Work order: Every record that follows must be duplicated exactly, with images left out.

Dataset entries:
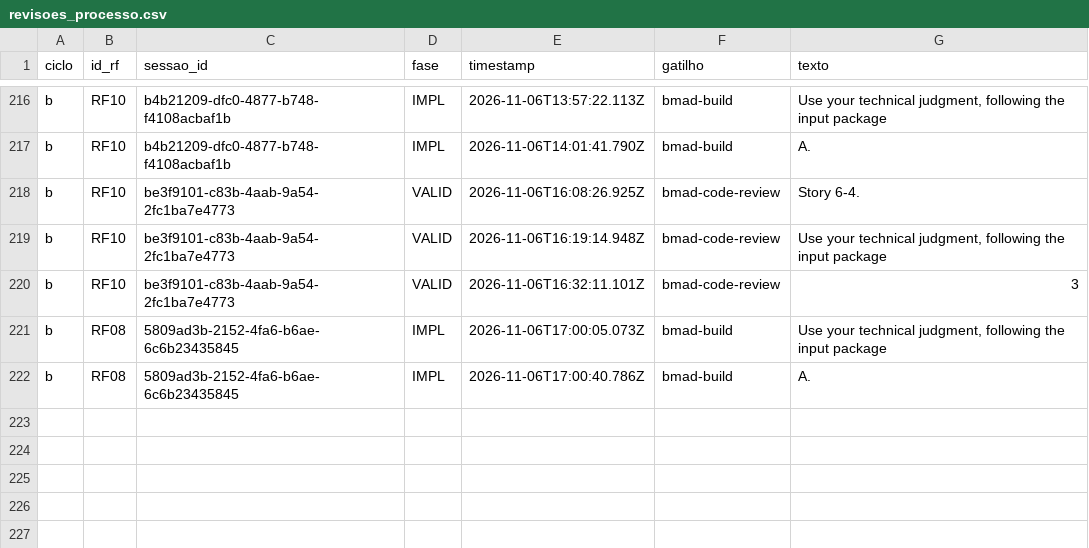
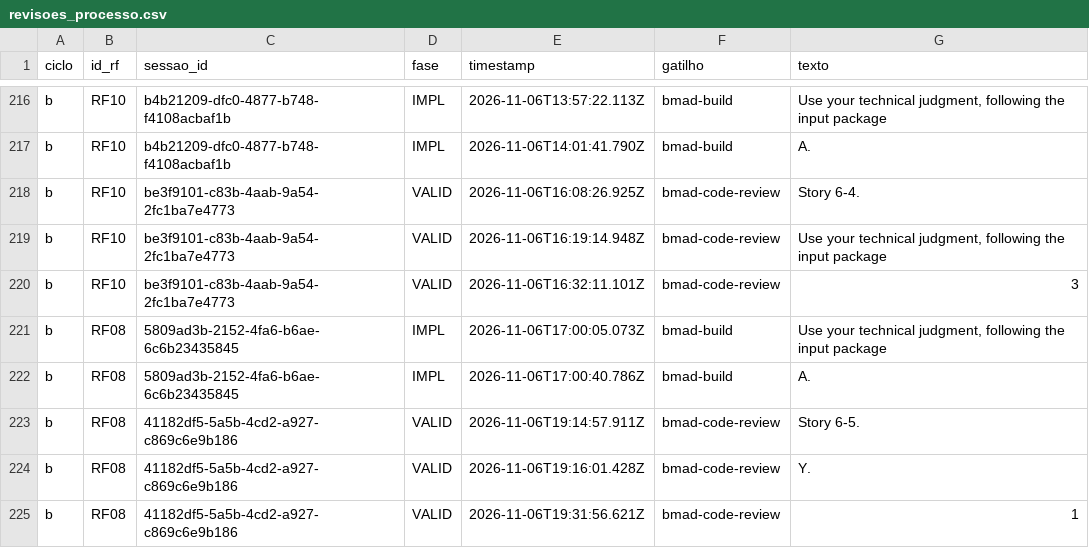
Before and after one commit to WagnerofDuarte/cerne-avaliacao, a CSV file: dados/cicloB/revisoes_processo.csv, drawn as a sheet; only a part is shown, gaps mark what is left out.

```diff
--- a/dados/cicloB/revisoes_processo.csv
+++ b/dados/cicloB/revisoes_processo.csv
@@ -222 +222,4 @@ b,RF08,5809ad3b-2152-4fa6-b6ae-6c6b23435845,IMPL,2026-11-06T17:00:05.073Z,bmad-b
 b,RF08,5809ad3b-2152-4fa6-b6ae-6c6b23435845,IMPL,2026-11-06T17:00:40.786Z,bmad-build,A.
+b,RF08,41182df5-5a5b-4cd2-a927-c869c6e9b186,VALID,2026-11-06T19:14:57.911Z,bmad-code-review,Story 6-5.
+b,RF08,41182df5-5a5b-4cd2-a927-c869c6e9b186,VALID,2026-11-06T19:16:01.428Z,bmad-code-review,Y.
+b,RF08,41182df5-5a5b-4cd2-a927-c869c6e9b186,VALID,2026-11-06T19:31:56.621Z,bmad-code-review,1
```
Also changed, not shown: dados/cicloB/segmentos.csv, dados/cicloB/sessoes.csv, 5 other files.
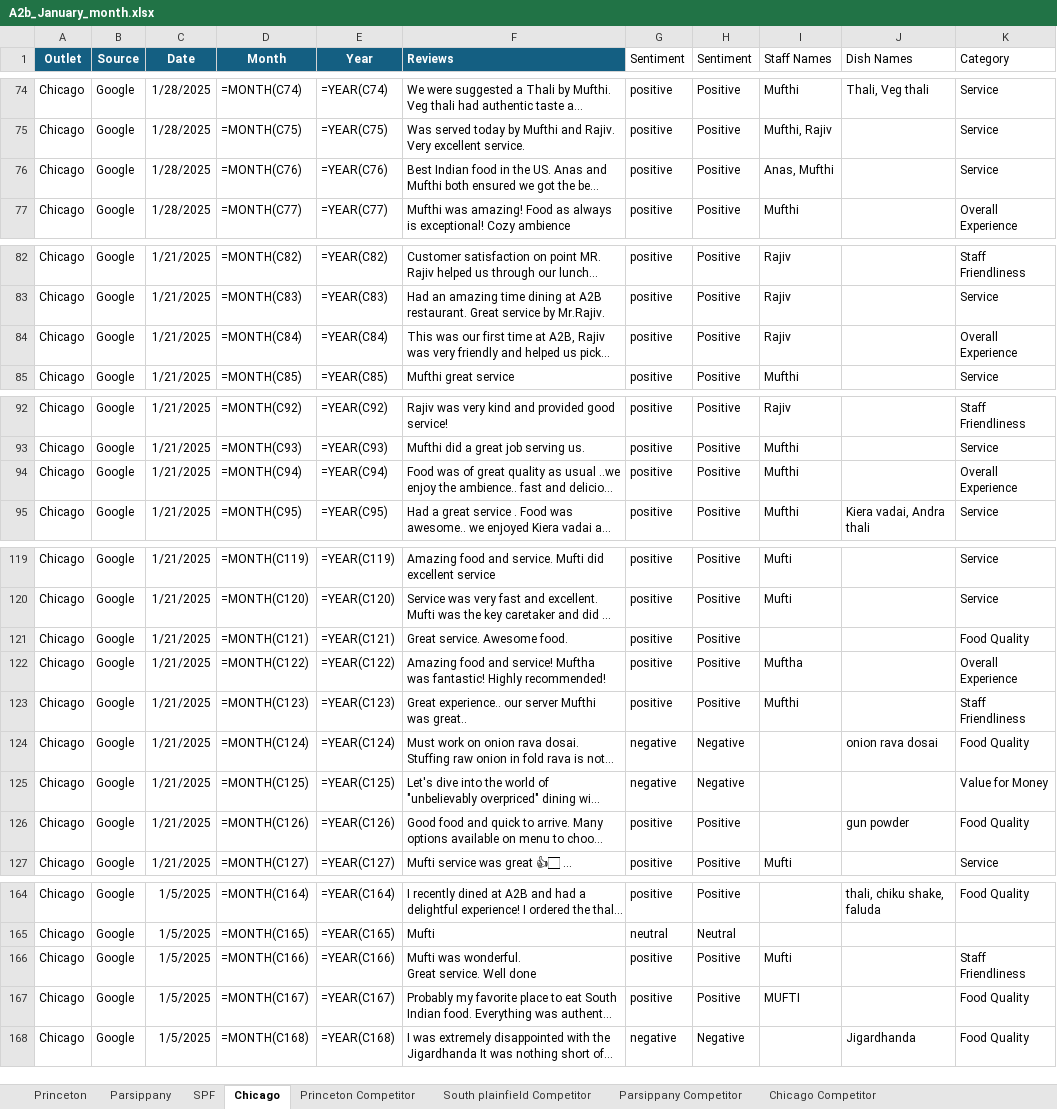
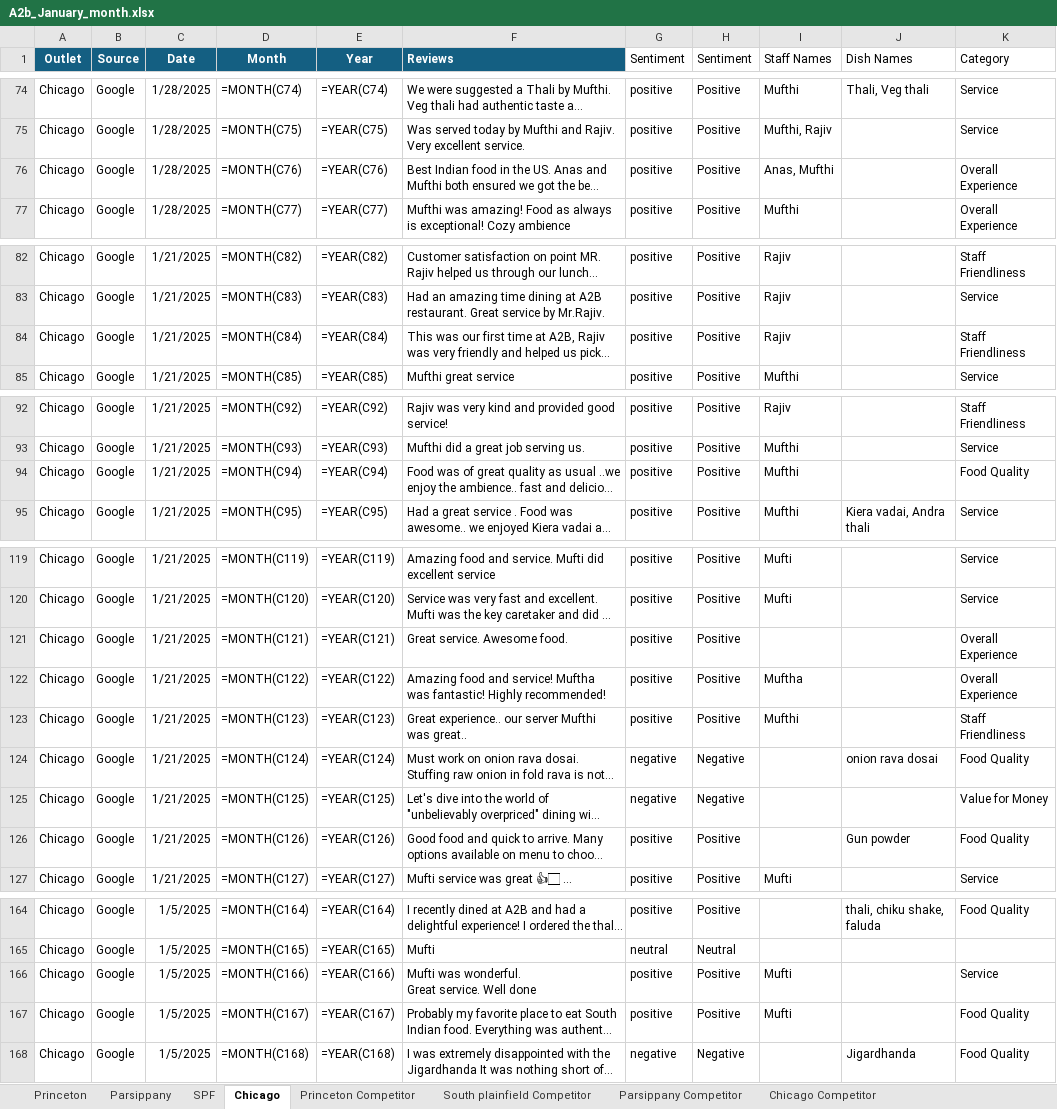
Before and after one commit to Yaswanth-Magil/Sentiment-Analysis-Dumy, an Excel workbook: A2b_January_month.xlsx, sheet Chicago, drawn as a sheet; only a part is shown, gaps mark what is left out; long unchanged cells end in …; values as stored, in another font and other column widths than the file's, no borders; formulas without a stored value are shown as written; table styles not drawn; the diff covers the shown part only; the diff names each change by its address in the sheet, - before the commit and + after, or states it on an @@ line.

```diff
--- a/A2b_January_month.xlsx (sheet Chicago)
+++ b/A2b_January_month.xlsx (sheet Chicago)
-K76 (Category): Service
+K76 (Category): Overall Experience
-K84 (Category): Overall Experience
+K84 (Category): Staff Friendliness
-K94 (Category): Overall Experience
+K94 (Category): Food Quality
-K121 (Category): Food Quality
+K121 (Category): Overall Experience
-J126 (Dish Names): gun powder
+J126 (Dish Names): Gun powder
-K166 (Category): Staff Friendliness
+K166 (Category): Service
-I167 (Staff Names): MUFTI
+I167 (Staff Names): Mufti
```
Also changed, not shown: 22 edited cells elsewhere in this sheet, sheet Parsippany, sheet Princeton, sheet SPF, sheet South plainfield Competitor, sheet Parsippany Competitor, sheet Princeton Competitor.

Reply:
Before and after one commit to WagnerofDuarte/cerne-avaliacao, a CSV file: dados/cicloB/revisoes_processo.csv, drawn as a sheet; only a part is shown, gaps mark what is left out.

```diff
--- a/dados/cicloB/revisoes_processo.csv
+++ b/dados/cicloB/revisoes_processo.csv
@@ -222 +222,4 @@ b,RF08,5809ad3b-2152-4fa6-b6ae-6c6b23435845,IMPL,2026-11-06T17:00:05.073Z,bmad-b
 b,RF08,5809ad3b-2152-4fa6-b6ae-6c6b23435845,IMPL,2026-11-06T17:00:40.786Z,bmad-build,A.
+b,RF08,41182df5-5a5b-4cd2-a927-c869c6e9b186,VALID,2026-11-06T19:14:57.911Z,bmad-code-review,Story 6-5.
+b,RF08,41182df5-5a5b-4cd2-a927-c869c6e9b186,VALID,2026-11-06T19:16:01.428Z,bmad-code-review,Y.
+b,RF08,41182df5-5a5b-4cd2-a927-c869c6e9b186,VALID,2026-11-06T19:31:56.621Z,bmad-code-review,1
```
Also changed, not shown: dados/cicloB/segmentos.csv, dados/cicloB/sessoes.csv, 5 other files.
Before and after one commit to Yaswanth-Magil/Sentiment-Analysis-Dumy, an Excel workbook: A2b_January_month.xlsx, sheet Chicago, drawn as a sheet; only a part is shown, gaps mark what is left out; long unchanged cells end in …; values as stored, in another font and other column widths than the file's, no borders; formulas without a stored value are shown as written; table styles not drawn; the diff covers the shown part only; the diff names each change by its address in the sheet, - before the commit and + after, or states it on an @@ line.

```diff
--- a/A2b_January_month.xlsx (sheet Chicago)
+++ b/A2b_January_month.xlsx (sheet Chicago)
-K76 (Category): Service
+K76 (Category): Overall Experience
-K84 (Category): Overall Experience
+K84 (Category): Staff Friendliness
-K94 (Category): Overall Experience
+K94 (Category): Food Quality
-K121 (Category): Food Quality
+K121 (Category): Overall Experience
-J126 (Dish Names): gun powder
+J126 (Dish Names): Gun powder
-K166 (Category): Staff Friendliness
+K166 (Category): Service
-I167 (Staff Names): MUFTI
+I167 (Staff Names): Mufti
```
Also changed, not shown: 22 edited cells elsewhere in this sheet, sheet Parsippany, sheet Princeton, sheet SPF, sheet South plainfield Competitor, sheet Parsippany Competitor, sheet Princeton Competitor.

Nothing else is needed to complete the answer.